Someday the number of scientists -- and I'm using the word loosely here -- who actually believe human activity has had no impact on global warming, and who might even believe that global warming is a myth, will dwindle down to one. And when it does, the professional climate-change deniers and their financial backers will still insist that there is fierce disagreement about global warming. Except there won't be, and there really isn't now. At least not among rational people. The truth is that the vast majority of qualified climate scientists have concluded that humans have caused the Earth's temperatures to rise. Drafts of a report by the Intergovernmental Panel on Climate Change (IPCC) due out in September "say it is at least 95 percent likely that human activities - chiefly the burning of fossil fuels - are the main cause of warming since the 1950s," Reuters reports. Just 12 years ago, the same panel said there was a 66% chance that humans were causing global warming. Back in 1995, when there actually was a debate (but shouldn't have been), the number was 50%. None of this will matter to the people who are paid to obstruct efforts to counteract climate change, or to the anti-regulation, Prison Planet crowd. But for the real scientists, the question now is not what causes global warming, but how to assess its impact on a local level. And that has the scientists stumped, according to Reuters:
Drew Shindell, a NASA climate scientist, said the relative lack of progress in regional predictions was the main disappointment of climate science since 2007.
"I talk to people in regional power planning. They ask: 'What's the temperature going to be in this region in the next 20-30 years, because that's where our power grid is?'" he said."We can't really tell. It's a shame," said Shindell.

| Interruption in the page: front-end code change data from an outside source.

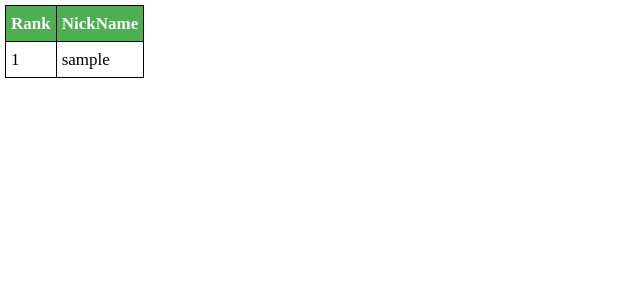
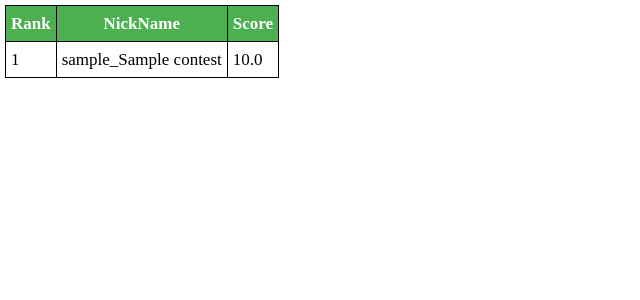
Before and after one commit to sig-ml/crossval, a Django app: page /contest/1/leaderboard/ in a window 1280 px wide. Shown: the part 29-329 px from the top of the page, without its empty margins (0-640 px from the left). Run offline with Django 3.2, Linux system fonts and the light colour scheme; tables that the repository leaves empty hold one stand-in row (values such as "Sample post").

Commit message:
LB displays score too.

```diff
--- a/crossval/contest/models.py
+++ b/crossval/contest/models.py
@@ -18,7 +18,7 @@ class Contest(models.Model):
     ground_truth = models.FileField(upload_to='ground_truth/')
     max_submissions_per_day = models.IntegerField(default=50)
     metric = models.CharField(default='accuracy', max_length=50)
-    reverse_lb = models.BooleanField(default=True, help_text='Leaderboard must be sorted highest metric first?')
+    reverse_lb = models.BooleanField(default=True, help_text='Leaderboard must be sorted lowest metric first?')
 
     start_time = models.DateTimeField(default=now)
     end_time = models.DateTimeField(default=now)
@@ -64,9 +64,6 @@ class Contract(models.Model):
     class Meta:
         unique_together = ('user', 'contest')
 
-    def get_score(self):
-        last_sub = Submission.objects.filter(valid=True)
-
 
 class Submission(models.Model):
     "A user's submission"
@@ -102,4 +99,6 @@ class Submission(models.Model):
                 score = local_dict['score']
             self.score = score
             self.save()
+            self.contract.public_max_score = score
+            self.contract.save()
         return score
--- a/crossval/contest/templates/contest/contest_lb.html
+++ b/crossval/contest/templates/contest/contest_lb.html
@@ -5,13 +5,15 @@
         <tr>
             <th>Rank</th>
             <th>NickName</th>
+            <th>Score</th>
         </tr>
     </thead>
     <tbody>
         {% for player in players %}
         <tr>
                 <td>{{forloop.counter}}</td>
-                <td>{{player}}</td>
+                <td>{{player.1}}</td>
+                <td>{{player.0}}</td>
             </tr>
         {% endfor %}
     </tbody>
--- a/crossval/contest/views.py
+++ b/crossval/contest/views.py
@@ -36,10 +36,10 @@ def contest_lb(request, pk):
 
     # rankings
     contracts = models.Contract.objects.filter(contest=c['contest'])
-    users = [(i.get_score(), i.nick)
+    users = [(i.public_max_score, i)
               for i in contracts]
     users.sort(reverse=(not c['contest'].reverse_lb))
-    c['players'] = [player[1] for player in users]
+    c['players'] = users
 
     return render(request, template, c)
 
```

Or as Reto Knutti, a professor at the Swiss Federal Institute of Technology in Zurich, responded when asked how global warming could affect nature, "You can't write an equation for a tree." Now read this: